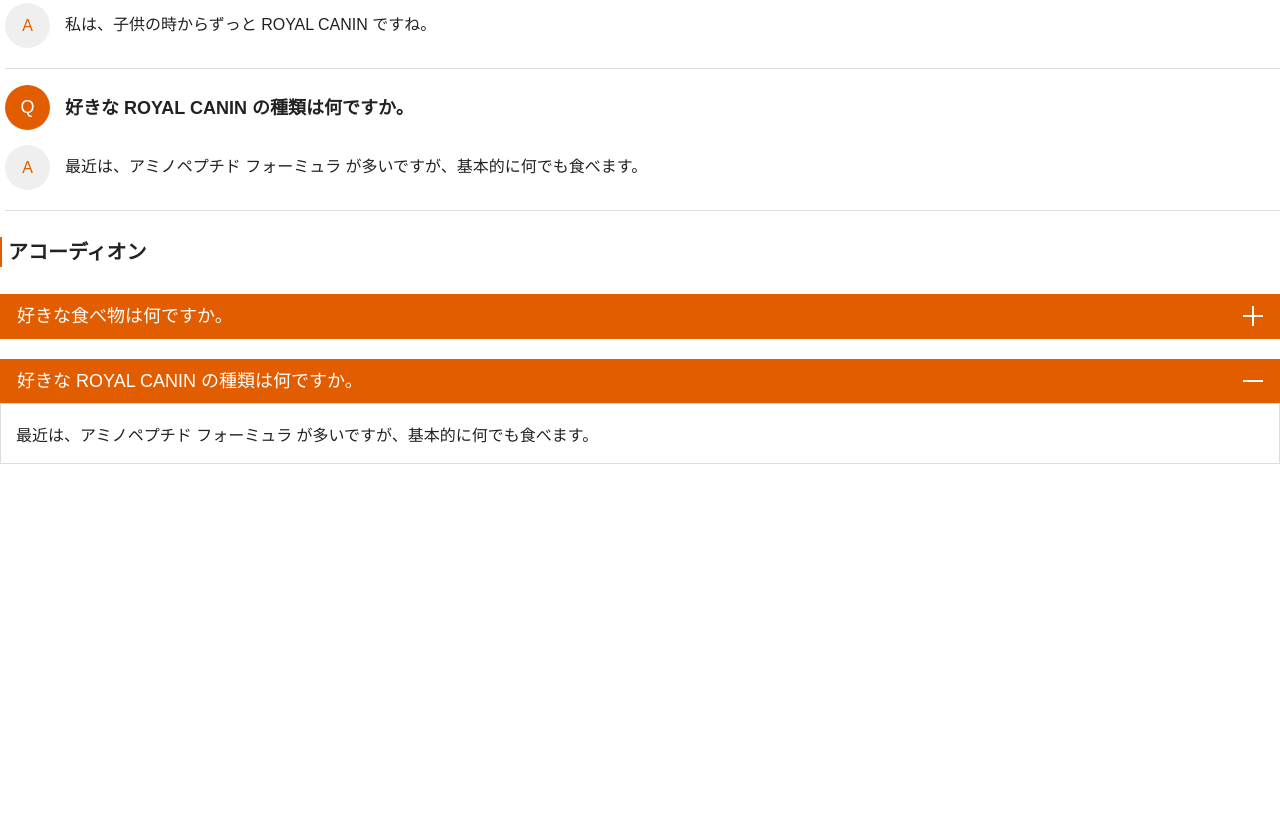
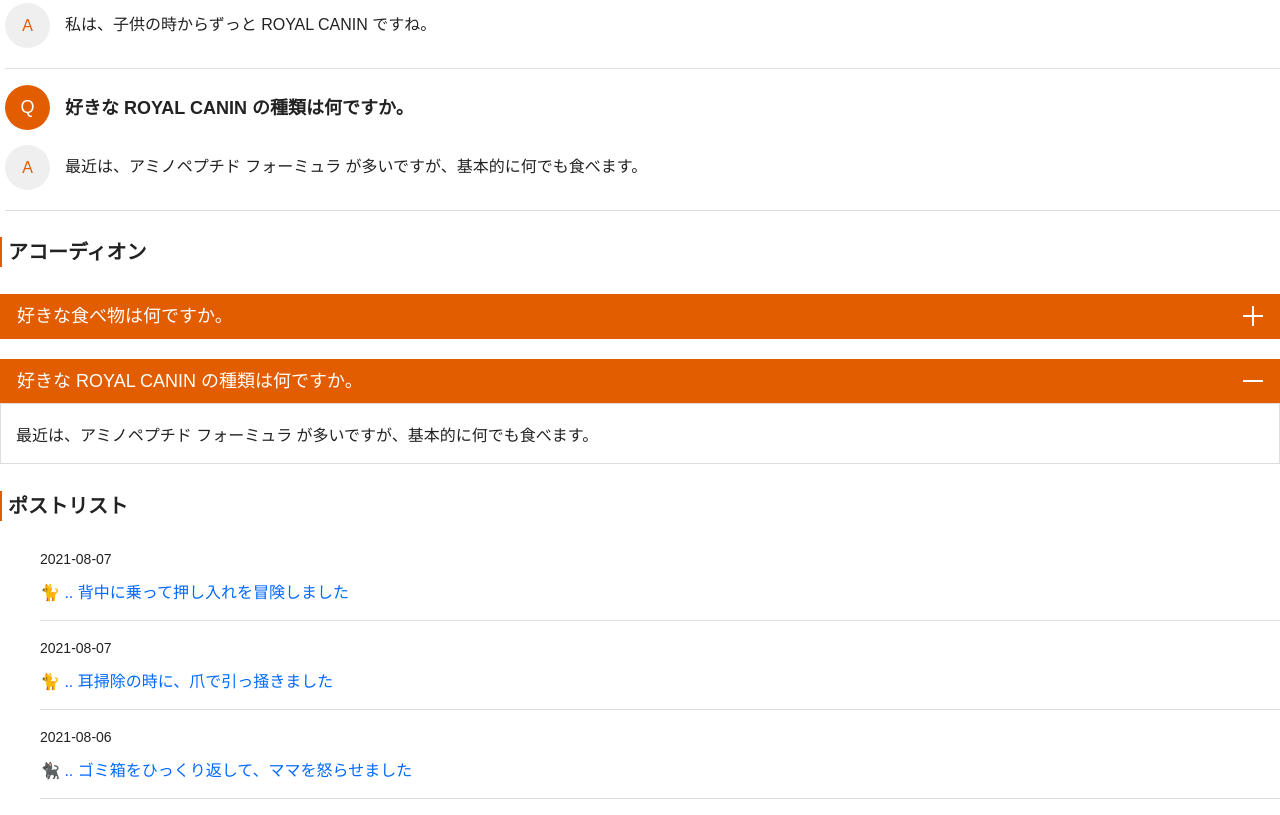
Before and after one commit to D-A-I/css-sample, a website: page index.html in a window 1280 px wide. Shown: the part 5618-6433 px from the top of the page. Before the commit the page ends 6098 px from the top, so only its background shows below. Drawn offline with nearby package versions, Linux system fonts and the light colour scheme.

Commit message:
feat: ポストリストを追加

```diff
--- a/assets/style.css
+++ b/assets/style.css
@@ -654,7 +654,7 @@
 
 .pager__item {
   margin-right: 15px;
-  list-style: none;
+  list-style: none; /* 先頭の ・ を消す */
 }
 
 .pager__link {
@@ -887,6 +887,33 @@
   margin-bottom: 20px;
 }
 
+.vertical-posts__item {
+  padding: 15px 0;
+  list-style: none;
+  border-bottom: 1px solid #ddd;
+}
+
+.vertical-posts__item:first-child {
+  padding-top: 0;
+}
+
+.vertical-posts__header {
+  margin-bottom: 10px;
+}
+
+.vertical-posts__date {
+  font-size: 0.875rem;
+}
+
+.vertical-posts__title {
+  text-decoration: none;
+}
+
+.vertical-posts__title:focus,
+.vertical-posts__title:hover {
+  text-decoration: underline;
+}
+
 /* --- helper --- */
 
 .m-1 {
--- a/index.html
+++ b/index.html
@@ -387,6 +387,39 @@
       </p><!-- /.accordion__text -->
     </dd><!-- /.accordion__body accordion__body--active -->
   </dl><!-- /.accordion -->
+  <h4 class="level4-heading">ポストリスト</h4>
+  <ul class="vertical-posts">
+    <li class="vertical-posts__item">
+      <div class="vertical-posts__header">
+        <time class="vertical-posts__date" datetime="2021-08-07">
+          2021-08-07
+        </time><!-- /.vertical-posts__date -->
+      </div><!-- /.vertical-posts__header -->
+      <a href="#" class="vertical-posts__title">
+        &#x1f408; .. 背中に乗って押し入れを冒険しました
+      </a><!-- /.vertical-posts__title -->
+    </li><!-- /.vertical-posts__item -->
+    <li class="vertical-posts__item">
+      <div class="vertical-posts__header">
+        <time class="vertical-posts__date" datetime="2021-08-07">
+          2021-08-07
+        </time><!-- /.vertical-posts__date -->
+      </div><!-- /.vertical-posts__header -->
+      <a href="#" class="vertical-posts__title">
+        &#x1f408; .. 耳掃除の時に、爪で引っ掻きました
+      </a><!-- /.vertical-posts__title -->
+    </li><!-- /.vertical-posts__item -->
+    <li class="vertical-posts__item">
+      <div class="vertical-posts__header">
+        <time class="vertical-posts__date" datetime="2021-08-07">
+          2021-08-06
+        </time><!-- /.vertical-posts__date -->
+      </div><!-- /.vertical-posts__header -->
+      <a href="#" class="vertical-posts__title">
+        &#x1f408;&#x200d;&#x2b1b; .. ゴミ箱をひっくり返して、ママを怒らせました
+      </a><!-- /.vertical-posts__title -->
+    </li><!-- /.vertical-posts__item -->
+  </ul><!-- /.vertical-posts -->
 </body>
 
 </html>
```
==
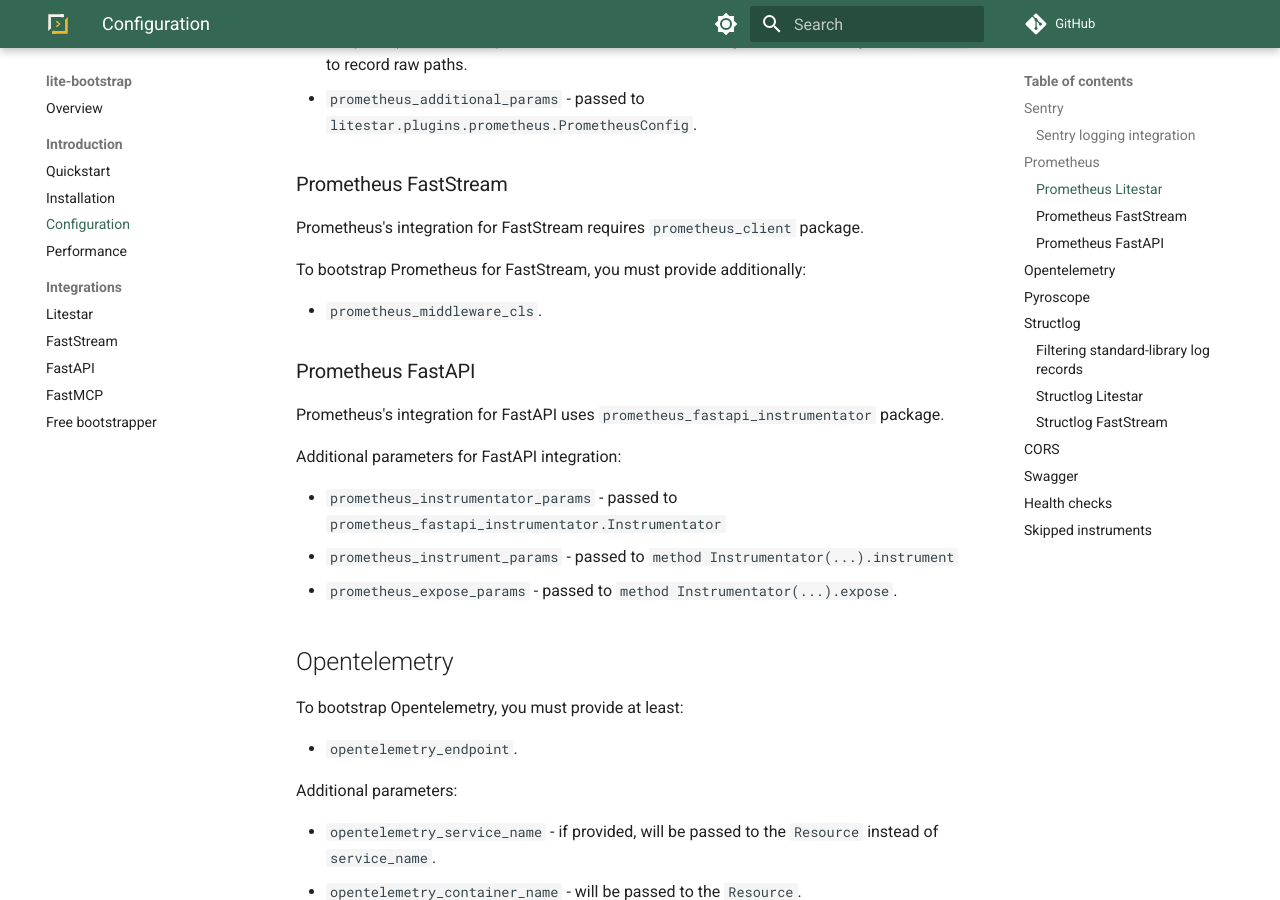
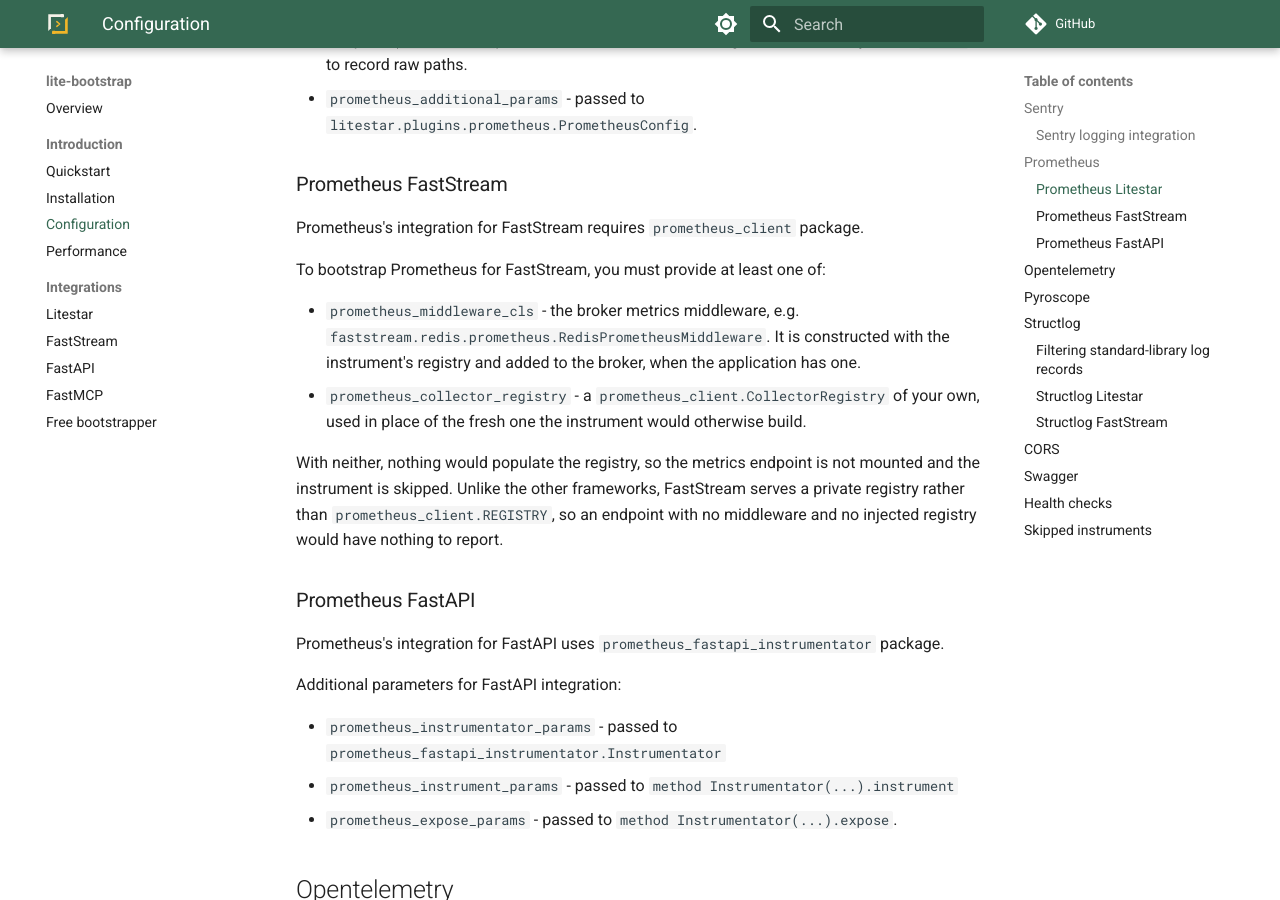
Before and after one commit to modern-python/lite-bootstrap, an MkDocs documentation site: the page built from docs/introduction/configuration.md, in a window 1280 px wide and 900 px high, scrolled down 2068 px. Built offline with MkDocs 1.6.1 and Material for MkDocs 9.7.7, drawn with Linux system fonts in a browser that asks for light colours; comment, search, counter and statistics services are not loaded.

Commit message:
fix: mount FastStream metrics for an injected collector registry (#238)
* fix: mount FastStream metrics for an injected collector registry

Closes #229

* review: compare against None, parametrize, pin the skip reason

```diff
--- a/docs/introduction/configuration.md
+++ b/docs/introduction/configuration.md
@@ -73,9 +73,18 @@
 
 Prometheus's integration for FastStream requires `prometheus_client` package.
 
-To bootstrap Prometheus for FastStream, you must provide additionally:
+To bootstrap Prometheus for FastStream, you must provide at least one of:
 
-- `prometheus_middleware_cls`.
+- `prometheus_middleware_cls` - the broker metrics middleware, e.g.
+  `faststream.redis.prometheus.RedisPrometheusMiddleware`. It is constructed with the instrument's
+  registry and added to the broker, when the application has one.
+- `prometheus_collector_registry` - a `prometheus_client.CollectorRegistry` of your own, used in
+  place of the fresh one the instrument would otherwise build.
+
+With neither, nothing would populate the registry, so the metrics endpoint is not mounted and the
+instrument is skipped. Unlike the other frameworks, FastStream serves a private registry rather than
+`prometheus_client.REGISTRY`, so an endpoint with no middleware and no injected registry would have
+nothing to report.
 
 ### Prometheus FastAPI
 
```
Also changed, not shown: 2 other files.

- _EXERCISE OBJECTIVE_
Your answer should consist of the lines from the line with "Closes #229" to the line with "Also changed, not shown: 2 other files." above, repeated exactly, both ends included.

- _RESULT OF THE EXERCISE_
Closes #229

* review: compare against None, parametrize, pin the skip reason

```diff
--- a/docs/introduction/configuration.md
+++ b/docs/introduction/configuration.md
@@ -73,9 +73,18 @@
 
 Prometheus's integration for FastStream requires `prometheus_client` package.
 
-To bootstrap Prometheus for FastStream, you must provide additionally:
+To bootstrap Prometheus for FastStream, you must provide at least one of:
 
-- `prometheus_middleware_cls`.
+- `prometheus_middleware_cls` - the broker metrics middleware, e.g.
+  `faststream.redis.prometheus.RedisPrometheusMiddleware`. It is constructed with the instrument's
+  registry and added to the broker, when the application has one.
+- `prometheus_collector_registry` - a `prometheus_client.CollectorRegistry` of your own, used in
+  place of the fresh one the instrument would otherwise build.
+
+With neither, nothing would populate the registry, so the metrics endpoint is not mounted and the
+instrument is skipped. Unlike the other frameworks, FastStream serves a private registry rather than
+`prometheus_client.REGISTRY`, so an endpoint with no middleware and no injected registry would have
+nothing to report.
 
 ### Prometheus FastAPI
 
```
Also changed, not shown: 2 other files.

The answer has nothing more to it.